photo: the "Castle in the Sky" Robot at Ghibli Museum
When I got back closer to the centre of Tokyo I headed for Shinjuku Gyoen, the park that was the model for the movie "Garden of Words" (out recently by Makoto Shinkai who isn't part of Ghibli although I bet they wish he was). Sadly, I should have checked the guidebook: closed on Mondays. From there to Tokyo Metropolitan Government Building to visit the observation deck. And then for the garden tour - I hit all of them recommended by Lonely Planet in the Akasaka area. My firs stop was the Canadian Embassy, which has a carefully sculpted rock garden (no plants to speak of). It was sparse, but nice. A couple doors down the street is the Sōgetsu Kaikan - a business that hired a famous artist to make them an indoor rock garden. While it gets called a "rock garden," and it is multi-level, involves water, and is climbable, it definitely slides over into the territory of big wet sculpture ... It was an intriguing thing and a really lovely sculpture, but I had actually wanted to see plants ... So the next stop was Tokyo Garden Terrace, a hotel surrounded by really lovely gardens. I stood in one small area of it that pretty much made you feel like you were in deep forest, and wondered why I go to cities when I could, actually, go to a forest. Sadly I know the answer to that: I find travelling from place to place every day when I don't have a companion excessively stressful and I don't like doing it. I can handle it if it's my language (think Lake Superior or even Newfoundland), but in a foreign language while driving on the wrong side of the road? Probably not. In a city you stay put because there's so much to see in one place ...
The last stop of the day before dinner was the Hotel New Ōtani. I can't imagine how much those grounds would be worth as real estate in central Tokyo. And yet they remain gardens. Gorgeous gardens, complete with running water, many features, and a miniature Niagara Falls (which gets shut off at 1800 as I discovered sitting there reading my guidebook!).
photo: The Garden at the Hotel New Ōtani
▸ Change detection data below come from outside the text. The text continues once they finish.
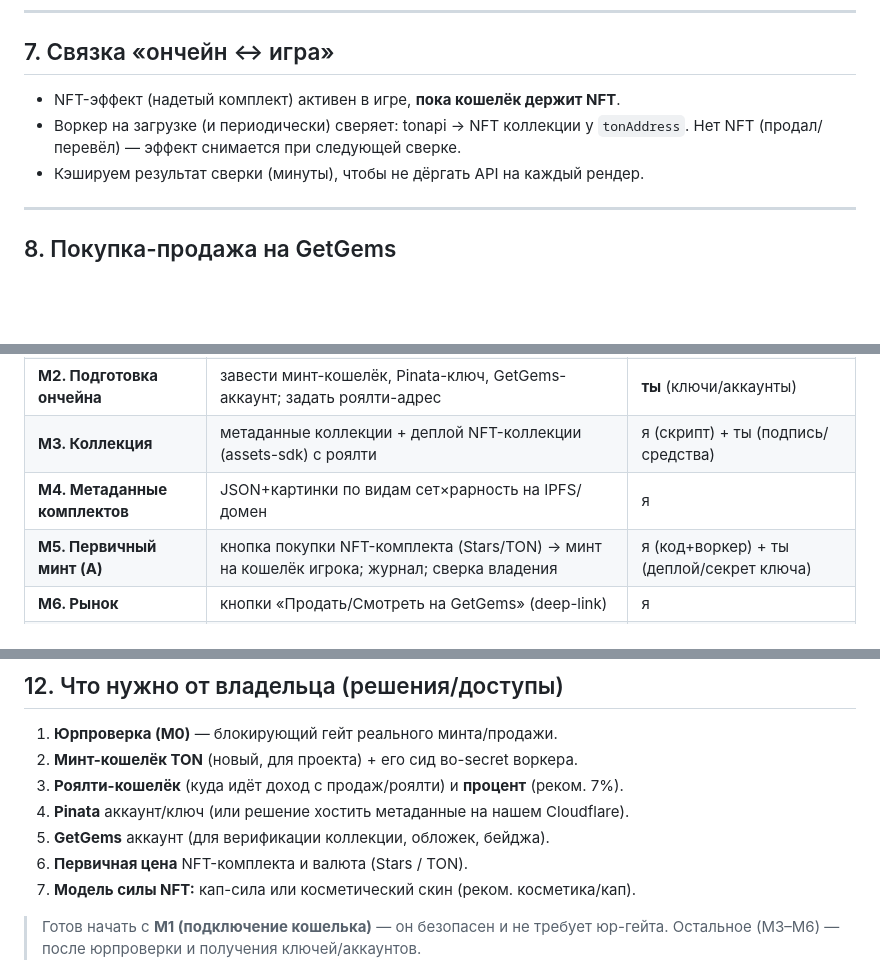
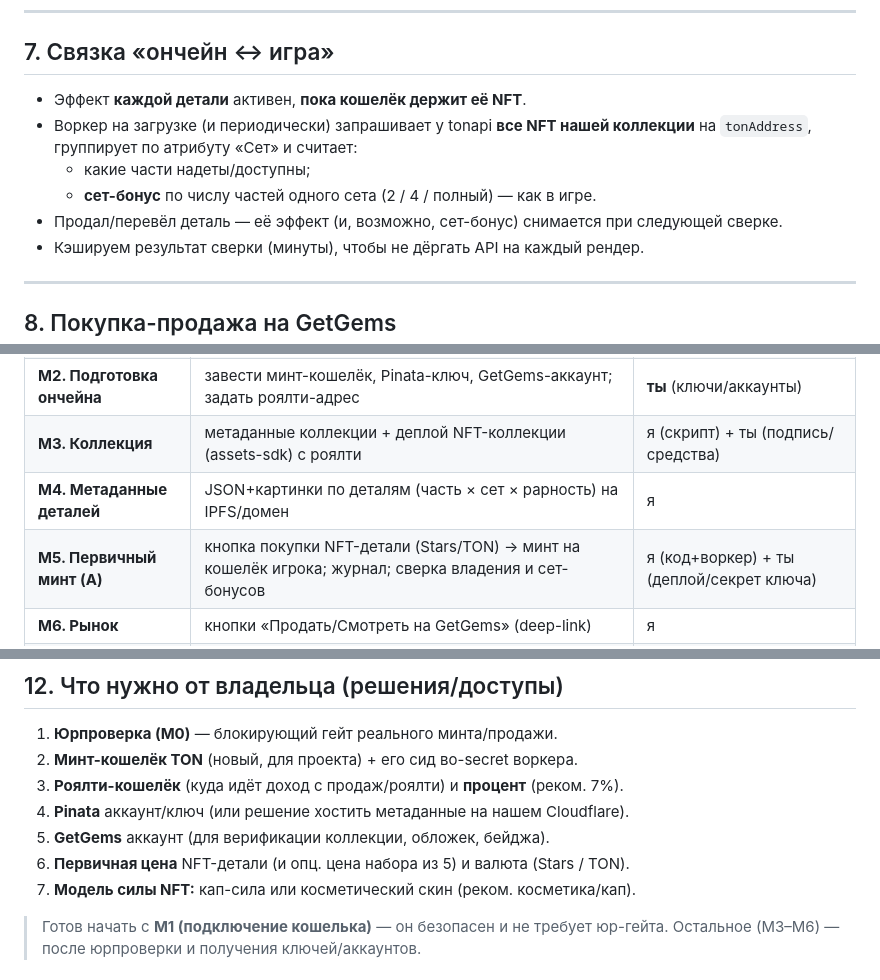
Before and after one commit to logist888/the_game_b, a Markdown page: docs/PHASE5_NFT_BUILD.md, 3 parts joined by grey strips. Drawn GitHub-style; blank space fills up the shorter version.

```diff
--- a/docs/PHASE5_NFT_BUILD.md
+++ b/docs/PHASE5_NFT_BUILD.md
@@ -113,9 +118,13 @@
 
 ## 7. Связка «ончейн ↔ игра»
 
-- NFT-эффект (надетый комплект) активен в игре, **пока кошелёк держит NFT**.
-- Воркер на загрузке (и периодически) сверяет: tonapi → NFT коллекции у
-  `tonAddress`. Нет NFT (продал/перевёл) — эффект снимается при следующей сверке.
+- Эффект **каждой детали** активен, **пока кошелёк держит её NFT**.
+- Воркер на загрузке (и периодически) запрашивает у tonapi **все NFT нашей
+  коллекции** на `tonAddress`, группирует по атрибуту «Сет» и считает:
+  - какие части надеты/доступны;
+  - **сет-бонус** по числу частей одного сета (2 / 4 / полный) — как в игре.
+- Продал/перевёл деталь — её эффект (и, возможно, сет-бонус) снимается при
+  следующей сверке.
 - Кэшируем результат сверки (минуты), чтобы не дёргать API на каждый рендер.
 
 ---
@@ -169,8 +178,8 @@
 | **M1. Кошелёк (5.1)** | TON Connect + ton_proof, показ адреса/баланса/NFT | я (код) + ты (деплой воркера) |
 | **M2. Подготовка ончейна** | завести минт-кошелёк, Pinata-ключ, GetGems-аккаунт; задать роялти-адрес | **ты** (ключи/аккаунты) |
 | **M3. Коллекция** | метаданные коллекции + деплой NFT-коллекции (assets-sdk) с роялти | я (скрипт) + ты (подпись/средства) |
-| **M4. Метаданные комплектов** | JSON+картинки по видам сет×рарность на IPFS/домен | я |
-| **M5. Первичный минт (A)** | кнопка покупки NFT-комплекта (Stars/TON) → минт на кошелёк игрока; журнал; сверка владения | я (код+воркер) + ты (деплой/секрет ключа) |
+| **M4. Метаданные деталей** | JSON+картинки по деталям (часть × сет × рарность) на IPFS/домен | я |
+| **M5. Первичный минт (A)** | кнопка покупки NFT-детали (Stars/TON) → минт на кошелёк игрока; журнал; сверка владения и сет-бонусов | я (код+воркер) + ты (деплой/секрет ключа) |
 | **M6. Рынок** | кнопки «Продать/Смотреть на GetGems» (deep-link) | я |
 | **M7 (опц.)** | токенизация заработанного сета (B); свой in-app трейд | по желанию |
 
@@ -185,7 +194,7 @@
 3. **Роялти-кошелёк** (куда идёт доход с продаж/роялти) и **процент** (реком. 7%).
 4. **Pinata** аккаунт/ключ (или решение хостить метаданные на нашем Cloudflare).
 5. **GetGems** аккаунт (для верификации коллекции, обложек, бейджа).
-6. **Первичная цена** NFT-комплекта и валюта (Stars / TON).
+6. **Первичная цена** NFT-детали (и опц. цена набора из 5) и валюта (Stars / TON).
 7. **Модель силы NFT:** кап-сила или косметический скин (реком. косметика/кап).
 
 > Готов начать с **M1 (подключение кошелька)** — он безопасен и не требует юр-гейта.
```
Also changed, not shown: other parts of docs/PHASE5_NFT_BUILD.md (+30 -25 lines), docs/PHASE5_NFT.md (+4 -0 lines).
Dinner was at Sushi Zenmai, near my hotel. Their service is accomplished with a great deal of yelling. The sushi is pretty good, better than most Toronto places anyway, and probably warranted a higher grade than they have on Google ... but that's because I always assume that a Google ranking is based on the quality of the food alone. But it's also based on service, and the service - at least for gaijin - sucked. So much so that I wouldn't consider going back, even though the better pieces in my set dinner were actually really, really good. <sigh>